··· Supplied data

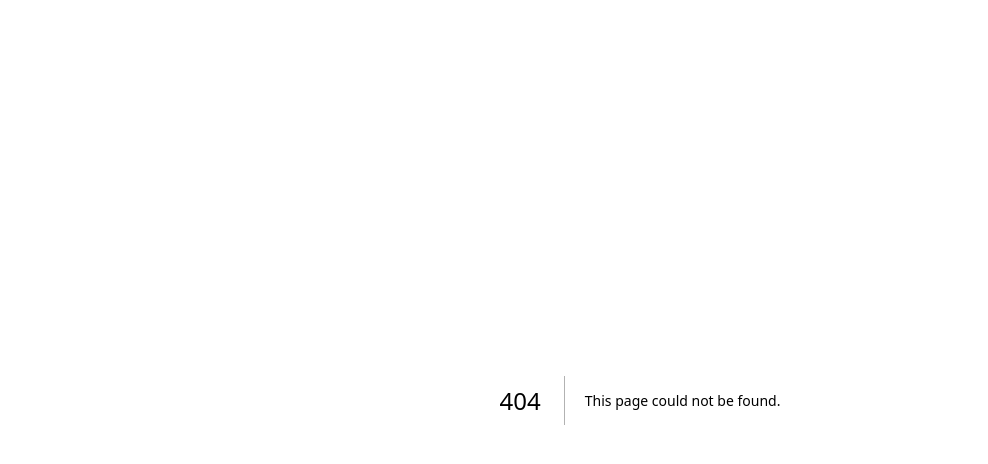
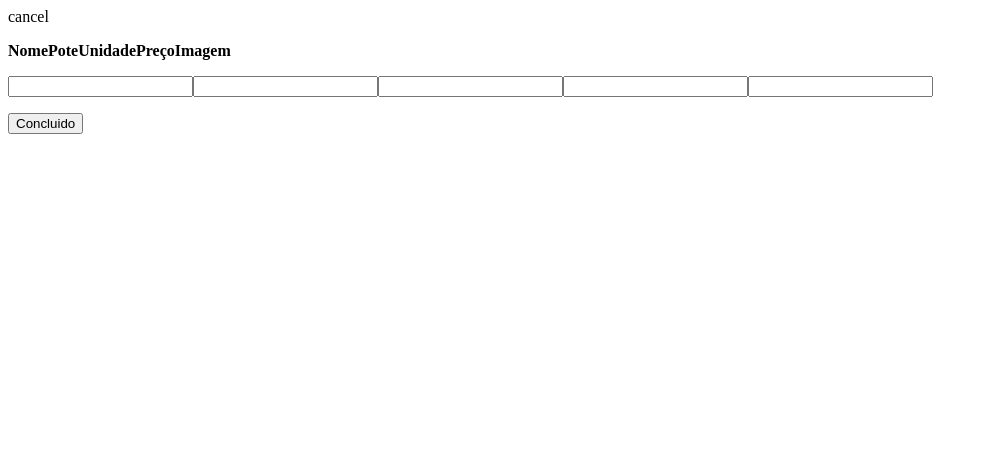
Before and after one commit to cbssoares/pesquisador, a Next.js app in the folder catalogo-plantas/: page /components/Formulario in a window 1280 px wide. Before the commit this address had no page. Shown: the top 464 px of the page, without its empty margins (0-988 px from the left). Built offline with nearby package versions, Linux system fonts and the light colour scheme.

Commit message:
Melhorias, adição de cadastro e edição de objetos

```diff
--- a/catalogo-plantas/pages/api/api.js
+++ b/catalogo-plantas/pages/api/api.js
@@ -1,7 +1,7 @@
 const listaDePlantas = (async () => {
-    const lista = await fetch("https://pesquisador-seven.vercel.app/api/tempo", { method: "GET"})
+    const lista = await fetch("https://pesquisador-seven.vercel.app//api/tempo", { method: "GET"})
     const listaAdaptada = await lista.json()
-    var listaDados = await listaAdaptada.plantas
+    var listaDados = await listaAdaptada
     console.log(await listaDados)
 
     return listaDados
--- a/catalogo-plantas/pages/api/tempo.ts
+++ b/catalogo-plantas/pages/api/tempo.ts
@@ -36,11 +36,20 @@ export default async function handler(
 
   // Rest of the API logic
 if (req.method === "GET") {
-  res.status(200).json(plantas)
+  const lista = await fetch("https://getpantry.cloud/apiv1/pantry/872e29e3-2574-4be6-9b55-d262402179f6/basket/plantas", { method: "GET" })
+    const listaAdaptada = await lista.json()
+    var listaDados = await listaAdaptada.plantas
+    res.status(200).json(listaDados)
 } else if(req.method === "PUT"){
+
+    fetch("https://getpantry.cloud/apiv1/pantry/872e29e3-2574-4be6-9b55-d262402179f6/basket/plantas", {
+        method: "POST",
+        headers: {
+            'Content-Type': 'application/json'
+        }, body: JSON.stringify({ plantas: req.body })
+    })
+}
    const listaNova = req.body
    plantas.plantas = listaNova
    res.status(201).json(plantas)
 }
-
-}
--- a/catalogo-plantas/pages/components/Blocoplantas/index.jsx
+++ b/catalogo-plantas/pages/components/Blocoplantas/index.jsx
@@ -16,7 +16,7 @@ export default function BlocoPlantas(props) {
     <div id="bloco-plantas">
         {domLoaded && (
         BlocoLista.map( (e) =>
-            <ContainerPlantas key = {e.id} chave = {e.id} foto = {e.imagem}  tipo = {e.Tipo} pote = {e.Pote} unidade = {e.Unidade} preco = {e.Preço} ApagaPlanta = {props.ApagaPlanta} ></ContainerPlantas>
+            <ContainerPlantas key = {e.id} chave = {e.id} foto = {e.imagem}  tipo = {e.Tipo} pote = {e.Pote} unidade = {e.Unidade} preco = {e.Preço} ApagaPlanta = {props.ApagaPlanta} abreFormulario = {props.abreFormulario} recebeInformacao = {props.recebeInformacao}></ContainerPlantas>
         )
         )}
 
--- a/catalogo-plantas/pages/components/ContainerPlantas/index.jsx
+++ b/catalogo-plantas/pages/components/ContainerPlantas/index.jsx
@@ -9,7 +9,11 @@ export default function ContainerPlantas(props) {
             <p><strong>Pote:</strong>{props.pote}</p>
             <p><strong>Unidade:</strong> {props.unidade}</p>
             <p><strong>Valor:</strong>{props.preco}</p>
-            <span className="material-symbols-outlined icones iconeEdit" >
+            <span className="material-symbols-outlined icones iconeEdit" onClick={() => {
+                props.recebeInformacao(props.foto, props.tipo, props.pote, props.unidade, props.preco, props.chave, "edita")
+
+
+            }} >
                 edit
             </span>
         </section>
--- /dev/null
+++ b/catalogo-plantas/pages/components/Formulario/index.jsx
@@ -0,0 +1,70 @@
+export default function Formulario(props) {
+    return (
+        <div id="editaBloco" className="invisivel" >
+        <span className="material-icons iconeApaga" onClick={() => {props.fechaFormulario()}}>
+            cancel
+        </span>
+        <form id="formEditaBloco" onSubmit={(form) => {
+            form.preventDefault()
+            if (props.func === "edita") {
+                const list = props.Lista
+                console.log(list)
+                list[props.info.chave].Tipo = form.target.nome.value
+                list[props.info.chave].Pote = form.target.pote.value
+                list[props.info.chave].Unidade = form.target.unidade.value
+                list[props.info.chave].Preço = form.target.preco.value
+                list[props.info.chave].imagem = form.target.imagem.value
+                props.enviaLista(list)
+                props.fechaFormulario()
+            } else {
+                let imagem = form.target.imagem.value
+            let nome = form.target.nome.value
+            let pote = form.target.pote.value
+            let unidade = form.target.unidade.value
+            let preco = form.target.preco.value
+            const listaNova = props.Lista
+            const novaPlanta = {
+              imagem: imagem,
+              Tipo: nome,
+              Pote: pote,
+              Unidade: unidade,
+              Preço: preco
+            }
+            listaNova.push(novaPlanta)
+            listaNova.sort(function (a, b) {
+                if (a.Tipo.toLowerCase() < b.Tipo.toLowerCase()) {
+                  return -1;
+                }
+                if (a.Tipo.toLowerCase > b.Tipo.toLowerCase) {
+                  return 1;
+                }
+                return 0;
+              })
+            console.log(listaNova)
+            props.enviaLista(listaNova)
+            props.fechaFormulario()
+
+            }
+
+        }}>
+            <div className="divDados">
+                <p className="pLabel">
+                    <label htmlFor="formEditaNome"><strong>Nome</strong></label>
+                    <label htmlFor="formEditaPote"><strong>Pote</strong></label>
+                    <label htmlFor="formEditaUnidade"><strong>Unidade</strong></label>
+                    <label htmlFor="formEditaPreco"><strong>Preço</strong></label>
+                    <label htmlFor="formEditaImage"><strong>Imagem</strong></label>
+                </p>
+                <p className="pInput">
+                    <input type="text" name="nome" id="formEditaNome" required/>
+                    <input type="text" name="pote" id="formEditaPote" required/>
+                    <input type="text" id="formEditaUnidade" name="unidade" required/>
+                    <input type="number" id="formEditaPreco" name="preco" required pattern=""/>
+                    <input type="url" id="formEditaImage" name="imagem"/>
+                </p>
+            </div>
+            <input type="submit" value="Concluido" className="botaoPlanta"/>
+        </form>
+    </div>
+    )
+}
```
Also changed, not shown: catalogo-plantas/pages/app.jsx (+71 -10 lines).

······

Activity
Which lines above hold the word "strong"? Copy each of them.

Task output
             <p><strong>Pote:</strong>{props.pote}</p>
             <p><strong>Unidade:</strong> {props.unidade}</p>
             <p><strong>Valor:</strong>{props.preco}</p>
+                    <label htmlFor="formEditaNome"><strong>Nome</strong></label>
+                    <label htmlFor="formEditaPote"><strong>Pote</strong></label>
+                    <label htmlFor="formEditaUnidade"><strong>Unidade</strong></label>
+                    <label htmlFor="formEditaPreco"><strong>Preço</strong></label>
+                    <label htmlFor="formEditaImage"><strong>Imagem</strong></label>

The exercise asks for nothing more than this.